A rapt audience listened to four-minute-and-sixteen-second speeches on Thursday night about the possible future of Toronto.

Short and sweet was the order of the evening as #voteTO held its inaugural event last night, #voteTOin416 at Annex Live. With municipal elections looming ahead, fourteen speakers were given a curt four minutes and sixteen seconds to present their ideas for ways to improve Toronto.
The evening was organized by #voteTO, a group of fifteen individuals who came together through Twitter with the goal of addressing a range of issues that are often ignored in the traditional electoral process. “An election presents opportunities for new ideas, but the focus on the electoral system places an emphasis on personalities rather than issues,” #voteTO coordinator Jen Hassum said about the organization. “We all started talking about what could be done to reshape the dialogue around municipal politics, and how we could make it fun and engaging.”

Speaker Mark Kuznicki weighed in on the importance of community interaction.

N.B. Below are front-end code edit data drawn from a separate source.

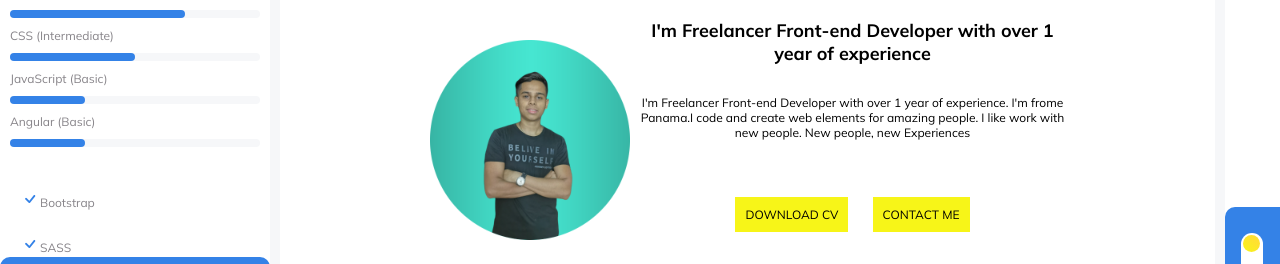
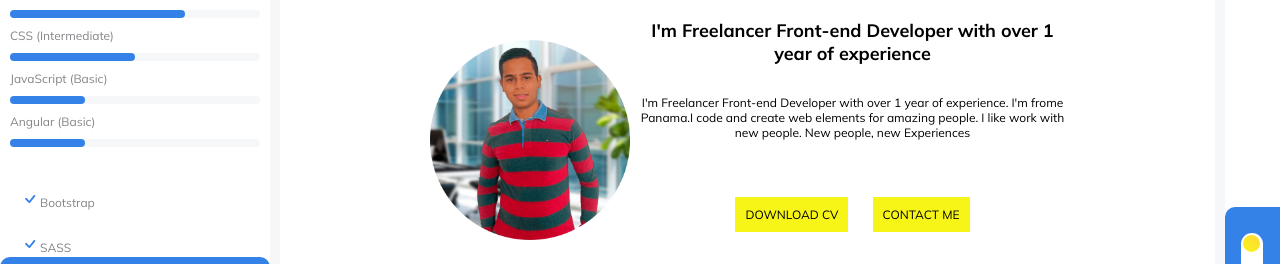
Before and after one commit to michaelvaldes1/portafolio, a plain HTML site: page index.html in a window 1280 px wide. Shown: the part 493-757 px from the top of the page. Drawn offline with nearby package versions, Linux system fonts and the light colour scheme.

Commit message:
Se cambio profile image

```diff
--- a/index.html
+++ b/index.html
@@ -155,7 +155,7 @@
                     <p data-aos="fade-left">I'm Freelancer Front-end Developer with over 1 year of experience. I'm frome Panama.I code and
                         create web elements for amazing people. I like work with new people. New people, new Experiences
                     </p>
-                    <img src="./img/profile.png" alt="About Profile" data-aos="fade-right">
+                    <img src="./img/profile-pic.png" alt="About Profile" data-aos="fade-right">
                     <div class="about-button" data-aos="fade-left">
                         <button class="btn-about">Download CV</button>
                         <button class="btn-about"> <a href="#contact">Contact Me</a></button>
```
Also changed, not shown: img/profile-pic.png (added), img/profile-pic1.png (added).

The group found the answer in organizing Thursday’s event, which borrowed Ignite Toronto’s format of short speeches combined with PowerPoint slides that automatically advance every few seconds, forcing presenters to summarize their ideas concisely. Presenter Jamie Kirkpatrick, who addressed the importance of having candidates endorse environmental goals, described his four-minute spiel as an “elevator pitch.” Despite the pressure, he fully endorsed the short format: “The only way that these issues will seem exciting to people is if they are presented in a snappy way.”
Other speakers shared the sentiment. “Some people think that planning and zoning rules are only for geeks,” said Michael Shapcott, who spoke about the need for affordable housing for a healthy city. “But this is something people should be getting excited about, so that everyone in Toronto has a good home.”
With topics that ran the gamut from the necessity of cat-neutering to the city’s bedbug epidemic, the presenters presented a diversity of issues. Mark Kuznicki, who finished off the night by discussing the significance of community-based social events, revealed that he was happy to hear new perspectives on urban life. “It’s good to listen to people speak who aren’t candidates,” he said. “I especially think candidates should listen to people who aren’t candidates.”
The growing presence of media and community online was integral to the creation of #voteTO. “The institutions, like traditional forms of media, that have shaped dialogue around municipal elections in the past don’t have the same relevance for this generation,” asserted Hassum. The organization’s website even reads: “Our community is online; Twitter is our constituency.” But for a group that began online, #voteTO was able to deliver an actual physical crowd, making the event a sold-out success. The Annex Live restaurant was standing-room only, and presentations were followed with cheers and applause. “We are trying to have social media have a real life political presence,” Hassum said. Fellow member of the #voteTO collective Justin Stayshyn reiterated the sentiment: “Online, you can build momentum, and that’s important for any group or issue. But then that energy has to manifest physically. We have to come together IRL—in the real world.”
The mood in the room seemed very encouraging and jubilant, if a bit insular. (As is often—and unfortunately—the case with these kinds of events, many in attendance seemed to know each other: it’s hard to know how many people became involved that weren’t engaged in these kinds of civic endeavours already.) That said, the packed house on Thursday was ample evidence that a significant number of people were enthusiastic enough to show up in the flesh, including mayoral candidate Sarah Thomson. While a few presentations were too complex to be fully explained within the four-minute limit, and others veered off the topic of the city, the evening retained a sense of buoyant optimism. “This is about ideas,” maintained Hassum. “It’s about creating a vision for a better Toronto.”
Photos by Andrew Louis/Torontoist.